__Your assignment__:
Copy out each line containing "Preprocessing" from the entries below.

__Information shown__:
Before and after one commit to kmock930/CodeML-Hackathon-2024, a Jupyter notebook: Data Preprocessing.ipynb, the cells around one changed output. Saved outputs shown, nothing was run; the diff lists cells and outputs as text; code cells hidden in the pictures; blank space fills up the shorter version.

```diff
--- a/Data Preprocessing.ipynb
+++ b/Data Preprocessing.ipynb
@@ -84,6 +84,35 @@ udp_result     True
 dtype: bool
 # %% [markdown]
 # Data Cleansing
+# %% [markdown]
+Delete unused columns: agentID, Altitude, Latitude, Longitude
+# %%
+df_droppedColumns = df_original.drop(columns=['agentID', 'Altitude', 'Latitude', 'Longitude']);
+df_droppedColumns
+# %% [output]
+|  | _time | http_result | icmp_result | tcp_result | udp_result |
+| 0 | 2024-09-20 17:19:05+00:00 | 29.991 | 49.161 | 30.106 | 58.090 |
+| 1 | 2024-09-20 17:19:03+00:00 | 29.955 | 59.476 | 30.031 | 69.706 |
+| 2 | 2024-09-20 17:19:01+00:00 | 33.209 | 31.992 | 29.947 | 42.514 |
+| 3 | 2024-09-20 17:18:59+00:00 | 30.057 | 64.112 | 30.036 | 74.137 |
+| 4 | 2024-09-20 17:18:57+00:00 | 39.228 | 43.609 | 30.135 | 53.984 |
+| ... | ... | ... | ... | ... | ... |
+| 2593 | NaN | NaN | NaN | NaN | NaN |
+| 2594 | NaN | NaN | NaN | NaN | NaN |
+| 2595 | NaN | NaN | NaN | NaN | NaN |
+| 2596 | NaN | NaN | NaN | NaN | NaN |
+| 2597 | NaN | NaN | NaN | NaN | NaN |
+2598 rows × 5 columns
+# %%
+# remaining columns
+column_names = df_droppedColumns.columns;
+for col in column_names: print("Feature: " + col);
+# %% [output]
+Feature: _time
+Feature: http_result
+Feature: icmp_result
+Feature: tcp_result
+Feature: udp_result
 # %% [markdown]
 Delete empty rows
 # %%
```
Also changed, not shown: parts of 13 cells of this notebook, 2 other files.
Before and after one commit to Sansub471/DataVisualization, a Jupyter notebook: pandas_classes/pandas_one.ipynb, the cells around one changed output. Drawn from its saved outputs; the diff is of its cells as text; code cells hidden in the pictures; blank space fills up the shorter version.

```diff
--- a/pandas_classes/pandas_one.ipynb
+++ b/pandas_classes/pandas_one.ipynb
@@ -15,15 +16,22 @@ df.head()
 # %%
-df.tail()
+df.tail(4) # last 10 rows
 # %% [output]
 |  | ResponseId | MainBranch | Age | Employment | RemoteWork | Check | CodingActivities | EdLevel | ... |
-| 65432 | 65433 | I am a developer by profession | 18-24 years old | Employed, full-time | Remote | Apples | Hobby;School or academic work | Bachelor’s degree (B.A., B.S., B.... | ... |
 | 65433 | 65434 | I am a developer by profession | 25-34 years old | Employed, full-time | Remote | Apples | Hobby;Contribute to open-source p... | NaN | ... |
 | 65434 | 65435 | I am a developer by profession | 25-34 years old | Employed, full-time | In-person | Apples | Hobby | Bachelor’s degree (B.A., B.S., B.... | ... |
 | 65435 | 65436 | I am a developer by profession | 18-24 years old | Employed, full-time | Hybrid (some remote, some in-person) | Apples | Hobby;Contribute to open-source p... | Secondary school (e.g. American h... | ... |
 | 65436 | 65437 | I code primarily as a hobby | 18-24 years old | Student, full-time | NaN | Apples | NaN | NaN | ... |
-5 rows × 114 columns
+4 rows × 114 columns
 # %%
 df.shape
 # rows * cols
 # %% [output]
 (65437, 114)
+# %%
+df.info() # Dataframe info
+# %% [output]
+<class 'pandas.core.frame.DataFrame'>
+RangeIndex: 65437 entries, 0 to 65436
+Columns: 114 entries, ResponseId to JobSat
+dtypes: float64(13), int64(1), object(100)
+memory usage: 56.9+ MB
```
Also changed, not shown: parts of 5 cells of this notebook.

__Answer section__:
Before and after one commit to kmock930/CodeML-Hackathon-2024, a Jupyter notebook: Data Preprocessing.ipynb, the cells around one changed output. Saved outputs shown, nothing was run; the diff lists cells and outputs as text; code cells hidden in the pictures; blank space fills up the shorter version.
--- a/Data Preprocessing.ipynb
+++ b/Data Preprocessing.ipynb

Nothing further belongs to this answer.